 // Below, is an example of a concatenated string being held in a variable
 var joinednames = firstName + lastName;
 
 // Below, is an example of concatention with spaces added between words.
 document.write(firstName,' ',lastName,' ',"says \"hello\".");
 
 var fullName = firstName + ' ' + lastName; // this combines two variables and a space between the strings into a new variable
 
 document.write(fullName)
 
 var nameLength = fullName.length; // this calculates the length of the string as an integer
 document.write(nameLength);
 
 var age = 20;
 document.write(fullName + age); // this prints the name string and then the variable (no spaces) 
 
 var ageString = age.toString(); // this converts the age integer variable to a string variable
 document.write(ageString);
 
 /* To convert a string to an integer, the variable must firstly contain ony numbers. It can simply be multiplied by 1 to convert to an integer
 eg. newIntVariable = stringVariable * 1
 or you can use parseInt and parseFloat functions eg parseInt('77');
 */
 
 var message = 'Hello world!';
 document.write(message.indexOf('w')) // the indexOf function finds the index number of a character in a string
 document.write(message.charAt(8)) // this gives the character at index number 8
 document.write(message.length) // this will give the length of the string
 
 var messageArray = new Array();
 messageArray = message.split(' '); //this splits the words (where there is a space) into a new array
 document.write(messageArray[0],"</br>"); // this would return "Hello" (and a new line)
 document.write(messageArray[1]); // this would return "world!"
 
 document.write(message.substring(4,8)); //this will show anything between index number 4 and 8
 document.write(message.substr(4,8)); //substr is different to substring. this will show the 8 characters after index number 4.
 
 document.write(message.toUpperCase()); // converts string to uppercase
 document.write(message.toLowerCase()); // converts string to lowercase
 document.write("<b>",message.toUpperCase(),"</b>"); // this prints the uppercase string in bold using the HTML bold element <b>

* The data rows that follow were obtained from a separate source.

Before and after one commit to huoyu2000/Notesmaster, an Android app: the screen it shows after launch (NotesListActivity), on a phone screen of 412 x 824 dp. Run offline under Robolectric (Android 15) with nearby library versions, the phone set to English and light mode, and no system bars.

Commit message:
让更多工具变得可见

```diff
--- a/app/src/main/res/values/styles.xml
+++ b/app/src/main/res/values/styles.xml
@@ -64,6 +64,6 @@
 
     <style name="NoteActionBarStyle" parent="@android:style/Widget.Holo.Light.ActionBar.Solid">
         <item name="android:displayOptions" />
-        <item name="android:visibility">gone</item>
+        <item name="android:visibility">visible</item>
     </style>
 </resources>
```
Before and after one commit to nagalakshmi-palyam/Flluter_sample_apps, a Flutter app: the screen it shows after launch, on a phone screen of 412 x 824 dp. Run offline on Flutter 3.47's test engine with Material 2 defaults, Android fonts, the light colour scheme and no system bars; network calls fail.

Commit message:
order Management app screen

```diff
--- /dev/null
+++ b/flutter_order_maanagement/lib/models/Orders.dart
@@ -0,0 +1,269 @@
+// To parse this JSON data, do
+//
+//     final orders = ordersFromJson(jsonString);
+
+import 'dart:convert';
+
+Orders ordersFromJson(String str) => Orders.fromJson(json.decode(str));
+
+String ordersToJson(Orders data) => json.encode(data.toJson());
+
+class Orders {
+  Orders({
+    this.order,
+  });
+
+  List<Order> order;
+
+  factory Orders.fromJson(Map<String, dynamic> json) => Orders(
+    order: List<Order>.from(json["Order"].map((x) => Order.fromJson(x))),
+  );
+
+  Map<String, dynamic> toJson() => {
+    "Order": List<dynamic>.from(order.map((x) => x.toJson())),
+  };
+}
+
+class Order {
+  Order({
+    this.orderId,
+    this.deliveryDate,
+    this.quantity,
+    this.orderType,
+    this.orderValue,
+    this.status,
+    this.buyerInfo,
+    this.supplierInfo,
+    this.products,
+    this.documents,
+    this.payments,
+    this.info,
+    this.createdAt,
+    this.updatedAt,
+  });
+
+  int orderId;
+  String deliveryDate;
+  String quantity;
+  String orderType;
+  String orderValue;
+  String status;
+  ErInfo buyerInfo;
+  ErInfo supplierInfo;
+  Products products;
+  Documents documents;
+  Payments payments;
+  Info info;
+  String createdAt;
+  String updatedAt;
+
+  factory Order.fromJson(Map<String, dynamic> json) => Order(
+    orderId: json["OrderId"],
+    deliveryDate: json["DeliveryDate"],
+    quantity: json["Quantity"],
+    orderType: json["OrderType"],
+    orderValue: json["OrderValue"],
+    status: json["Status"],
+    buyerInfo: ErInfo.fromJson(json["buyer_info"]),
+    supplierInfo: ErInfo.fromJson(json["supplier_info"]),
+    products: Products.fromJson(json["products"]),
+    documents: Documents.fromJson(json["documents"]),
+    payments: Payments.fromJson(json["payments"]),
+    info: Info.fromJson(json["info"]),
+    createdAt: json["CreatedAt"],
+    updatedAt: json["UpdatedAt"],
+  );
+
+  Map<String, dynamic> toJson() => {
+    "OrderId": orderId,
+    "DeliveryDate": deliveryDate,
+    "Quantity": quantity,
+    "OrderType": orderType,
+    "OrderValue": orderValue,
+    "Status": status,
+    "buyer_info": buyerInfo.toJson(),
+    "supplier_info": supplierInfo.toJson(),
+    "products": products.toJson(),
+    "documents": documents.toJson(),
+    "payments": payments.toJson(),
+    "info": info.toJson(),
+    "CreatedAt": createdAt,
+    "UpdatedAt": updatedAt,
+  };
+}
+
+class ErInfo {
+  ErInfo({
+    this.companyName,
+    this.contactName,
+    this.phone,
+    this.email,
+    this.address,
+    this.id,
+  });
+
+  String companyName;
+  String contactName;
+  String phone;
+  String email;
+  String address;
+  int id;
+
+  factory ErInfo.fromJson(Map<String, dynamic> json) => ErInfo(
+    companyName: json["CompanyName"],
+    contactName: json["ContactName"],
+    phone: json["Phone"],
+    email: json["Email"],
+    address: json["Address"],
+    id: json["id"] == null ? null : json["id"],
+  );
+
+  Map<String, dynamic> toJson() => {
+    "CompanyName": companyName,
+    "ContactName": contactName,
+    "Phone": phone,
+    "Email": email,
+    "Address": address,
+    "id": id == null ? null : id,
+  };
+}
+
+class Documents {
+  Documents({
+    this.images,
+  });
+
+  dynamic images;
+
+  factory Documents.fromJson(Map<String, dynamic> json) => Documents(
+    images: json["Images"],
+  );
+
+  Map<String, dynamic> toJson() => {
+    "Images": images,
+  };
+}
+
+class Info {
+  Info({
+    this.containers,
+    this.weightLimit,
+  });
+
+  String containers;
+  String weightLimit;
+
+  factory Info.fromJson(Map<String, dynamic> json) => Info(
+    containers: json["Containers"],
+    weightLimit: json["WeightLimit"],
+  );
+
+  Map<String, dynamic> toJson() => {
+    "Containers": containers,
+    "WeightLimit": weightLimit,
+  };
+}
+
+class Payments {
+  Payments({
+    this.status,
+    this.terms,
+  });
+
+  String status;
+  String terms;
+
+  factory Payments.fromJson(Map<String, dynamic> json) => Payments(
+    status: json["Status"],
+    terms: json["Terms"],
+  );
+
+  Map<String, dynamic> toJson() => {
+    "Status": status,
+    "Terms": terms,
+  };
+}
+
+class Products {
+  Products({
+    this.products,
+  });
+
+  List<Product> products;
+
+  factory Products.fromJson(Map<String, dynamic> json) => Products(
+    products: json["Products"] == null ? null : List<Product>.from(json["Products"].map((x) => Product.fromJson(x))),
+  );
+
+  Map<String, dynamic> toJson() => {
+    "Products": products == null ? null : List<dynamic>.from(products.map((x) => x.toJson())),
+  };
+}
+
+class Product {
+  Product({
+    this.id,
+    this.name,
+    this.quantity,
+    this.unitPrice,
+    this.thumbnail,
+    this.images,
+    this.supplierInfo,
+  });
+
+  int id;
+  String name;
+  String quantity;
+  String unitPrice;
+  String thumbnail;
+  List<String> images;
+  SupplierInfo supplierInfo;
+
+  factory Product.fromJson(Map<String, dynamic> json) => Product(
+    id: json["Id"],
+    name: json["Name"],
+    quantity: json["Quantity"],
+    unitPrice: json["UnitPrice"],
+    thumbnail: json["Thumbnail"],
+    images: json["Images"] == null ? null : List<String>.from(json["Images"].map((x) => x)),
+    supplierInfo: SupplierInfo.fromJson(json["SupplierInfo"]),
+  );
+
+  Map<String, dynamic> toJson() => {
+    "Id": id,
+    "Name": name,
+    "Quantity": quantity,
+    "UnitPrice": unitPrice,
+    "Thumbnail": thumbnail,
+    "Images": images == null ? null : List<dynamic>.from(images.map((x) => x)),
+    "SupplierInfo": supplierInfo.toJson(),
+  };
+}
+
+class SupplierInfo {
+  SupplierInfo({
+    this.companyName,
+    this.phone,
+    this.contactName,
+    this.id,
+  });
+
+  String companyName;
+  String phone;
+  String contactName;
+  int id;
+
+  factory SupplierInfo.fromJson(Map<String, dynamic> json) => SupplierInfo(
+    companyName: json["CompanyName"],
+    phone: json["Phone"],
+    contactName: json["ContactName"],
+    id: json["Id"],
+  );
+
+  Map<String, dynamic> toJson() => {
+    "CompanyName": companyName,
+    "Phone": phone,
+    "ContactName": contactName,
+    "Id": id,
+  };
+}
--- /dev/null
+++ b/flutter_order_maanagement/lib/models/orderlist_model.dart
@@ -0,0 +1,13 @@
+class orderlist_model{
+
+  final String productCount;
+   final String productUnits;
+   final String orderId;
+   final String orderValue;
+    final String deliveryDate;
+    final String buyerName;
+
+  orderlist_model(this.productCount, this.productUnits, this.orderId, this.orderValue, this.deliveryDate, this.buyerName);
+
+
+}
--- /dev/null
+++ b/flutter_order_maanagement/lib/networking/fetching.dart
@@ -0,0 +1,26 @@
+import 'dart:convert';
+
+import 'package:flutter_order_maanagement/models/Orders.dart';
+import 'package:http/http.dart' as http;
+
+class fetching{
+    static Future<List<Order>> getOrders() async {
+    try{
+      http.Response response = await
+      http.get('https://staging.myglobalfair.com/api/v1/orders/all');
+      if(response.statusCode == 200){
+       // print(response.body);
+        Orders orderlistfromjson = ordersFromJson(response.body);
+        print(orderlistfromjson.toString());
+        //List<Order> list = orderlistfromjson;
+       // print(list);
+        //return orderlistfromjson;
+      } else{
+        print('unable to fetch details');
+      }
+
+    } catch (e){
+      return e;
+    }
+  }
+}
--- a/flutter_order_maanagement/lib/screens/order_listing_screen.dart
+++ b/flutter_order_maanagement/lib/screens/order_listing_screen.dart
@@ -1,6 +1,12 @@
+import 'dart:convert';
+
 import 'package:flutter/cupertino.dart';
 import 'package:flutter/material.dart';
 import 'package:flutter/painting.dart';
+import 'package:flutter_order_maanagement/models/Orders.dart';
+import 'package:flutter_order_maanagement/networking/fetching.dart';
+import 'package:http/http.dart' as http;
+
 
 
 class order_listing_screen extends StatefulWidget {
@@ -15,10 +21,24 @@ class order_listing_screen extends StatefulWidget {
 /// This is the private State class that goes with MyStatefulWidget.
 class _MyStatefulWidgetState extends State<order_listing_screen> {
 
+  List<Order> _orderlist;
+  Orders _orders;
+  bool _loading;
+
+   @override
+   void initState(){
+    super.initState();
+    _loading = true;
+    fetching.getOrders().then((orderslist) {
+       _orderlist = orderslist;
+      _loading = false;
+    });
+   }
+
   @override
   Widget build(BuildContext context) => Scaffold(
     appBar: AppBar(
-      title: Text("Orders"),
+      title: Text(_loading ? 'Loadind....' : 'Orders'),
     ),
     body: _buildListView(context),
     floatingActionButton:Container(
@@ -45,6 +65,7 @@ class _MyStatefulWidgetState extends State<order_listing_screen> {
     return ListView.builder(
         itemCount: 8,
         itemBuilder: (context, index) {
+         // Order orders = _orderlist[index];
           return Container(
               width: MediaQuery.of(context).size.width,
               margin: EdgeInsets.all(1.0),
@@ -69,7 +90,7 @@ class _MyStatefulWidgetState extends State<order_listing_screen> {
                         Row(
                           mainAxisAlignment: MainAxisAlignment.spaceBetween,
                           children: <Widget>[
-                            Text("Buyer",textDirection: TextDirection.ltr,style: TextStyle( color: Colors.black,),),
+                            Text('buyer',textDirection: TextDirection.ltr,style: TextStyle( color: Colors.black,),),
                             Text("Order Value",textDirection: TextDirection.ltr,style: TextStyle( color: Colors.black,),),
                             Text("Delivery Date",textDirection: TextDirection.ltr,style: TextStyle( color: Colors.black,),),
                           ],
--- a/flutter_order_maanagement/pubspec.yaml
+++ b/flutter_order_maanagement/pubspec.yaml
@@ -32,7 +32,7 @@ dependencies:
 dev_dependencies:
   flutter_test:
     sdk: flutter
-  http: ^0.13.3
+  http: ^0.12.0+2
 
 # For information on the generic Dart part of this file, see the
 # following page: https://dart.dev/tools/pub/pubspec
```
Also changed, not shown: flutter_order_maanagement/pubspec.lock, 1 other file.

 document.write("<h1>This is a heading</h1>"); // HTML elements can be put straight into a string
 </script>
 
</head>
<body>
 
 
</body>
</html>

Next tutorial: Events